**User interface change data**.
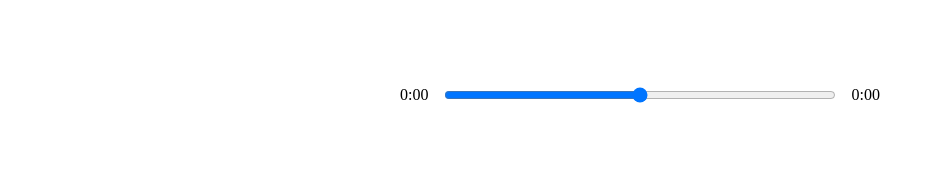
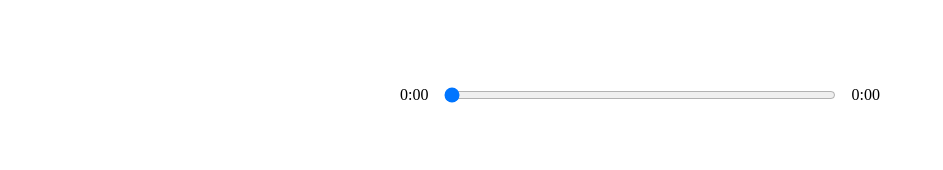
Before and after one commit to DanielMarquesz/react-course, a React (Create React App) app in the folder music-wave/react-player/: page / in a window 1280 px wide. Shown: the part 410-580 px from the top of the page, without its empty margins (0-943 px from the left). Built offline with nearby package versions, Linux system fonts and the light colour scheme; the HTML template or start-up script is replaced by a standard one.

Commit message:
refactor: error fix - 01

```diff
--- a/music-wave/react-player/src/components/Player.js
+++ b/music-wave/react-player/src/components/Player.js
@@ -32,17 +32,30 @@
       Math.floor(time / 60) + ":" + ("0" + Math.floor(time % 60)).slice(-2)
     );
   };
+
   // States
-
   const [songInfo, setSongInfo] = useState({
-    currentTime: null,
+    currentTime: 0,
     duration: null,
   });
+
+  const dragHandler = (e) => {
+    audioRef.current.currentTime = e.target.value;
+    setSongInfo({ ...songInfo, currentTime: e.target.value });
+  };
+
   return (
     <div className="player-container">
       <div className="time-control">
         <p>{getTime(songInfo.currentTime)}</p>
-        <input type="range" />
+        <input
+          min={0}
+          max={songInfo.duration}
+          value={songInfo.currentTime}
+          type="range"
+          size="100"
+          onChange={dragHandler}
+        />
         <p>{getTime(songInfo.duration)}</p>
       </div>
       <div className="play-control">
--- a/music-wave/react-player/src/components/Song.js
+++ b/music-wave/react-player/src/components/Song.js
@@ -3,7 +3,7 @@
 const Song = ({ currentSong }) => {
   return (
     <div className="song-container">
-      <img src={currentSong.cover}></img>
+      <img src={currentSong.cover} alt={currentSong.name}></img>
       <h2>{currentSong.name}</h2>
       <h3>{currentSong.artist}</h3>
     </div>
--- a/music-wave/react-player/src/styles/_player.scss
+++ b/music-wave/react-player/src/styles/_player.scss
@@ -12,7 +12,7 @@
   justify-content: space-between;
   input {
     width: 100%;
-    padding: 1rem 2rem;
+    padding: 1rem 0rem;
   }
   p {
     padding: 1rem;
```
Also changed, not shown: 1 other file (tests, documents, lock files or other folders).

**TASK DETAILS**. Your reply should restate the data above word for word and contain no pictures.

**EXERCISE ANSWER**.
Before and after one commit to DanielMarquesz/react-course, a React (Create React App) app in the folder music-wave/react-player/: page / in a window 1280 px wide. Shown: the part 410-580 px from the top of the page, without its empty margins (0-943 px from the left). Built offline with nearby package versions, Linux system fonts and the light colour scheme; the HTML template or start-up script is replaced by a standard one.

Commit message:
refactor: error fix - 01

```diff
--- a/music-wave/react-player/src/components/Player.js
+++ b/music-wave/react-player/src/components/Player.js
@@ -32,17 +32,30 @@
       Math.floor(time / 60) + ":" + ("0" + Math.floor(time % 60)).slice(-2)
     );
   };
+
   // States
-
   const [songInfo, setSongInfo] = useState({
-    currentTime: null,
+    currentTime: 0,
     duration: null,
   });
+
+  const dragHandler = (e) => {
+    audioRef.current.currentTime = e.target.value;
+    setSongInfo({ ...songInfo, currentTime: e.target.value });
+  };
+
   return (
     <div className="player-container">
       <div className="time-control">
         <p>{getTime(songInfo.currentTime)}</p>
-        <input type="range" />
+        <input
+          min={0}
+          max={songInfo.duration}
+          value={songInfo.currentTime}
+          type="range"
+          size="100"
+          onChange={dragHandler}
+        />
         <p>{getTime(songInfo.duration)}</p>
       </div>
       <div className="play-control">
--- a/music-wave/react-player/src/components/Song.js
+++ b/music-wave/react-player/src/components/Song.js
@@ -3,7 +3,7 @@
 const Song = ({ currentSong }) => {
   return (
     <div className="song-container">
-      <img src={currentSong.cover}></img>
+      <img src={currentSong.cover} alt={currentSong.name}></img>
       <h2>{currentSong.name}</h2>
       <h3>{currentSong.artist}</h3>
     </div>
--- a/music-wave/react-player/src/styles/_player.scss
+++ b/music-wave/react-player/src/styles/_player.scss
@@ -12,7 +12,7 @@
   justify-content: space-between;
   input {
     width: 100%;
-    padding: 1rem 2rem;
+    padding: 1rem 0rem;
   }
   p {
     padding: 1rem;
```
Also changed, not shown: 1 other file (tests, documents, lock files or other folders).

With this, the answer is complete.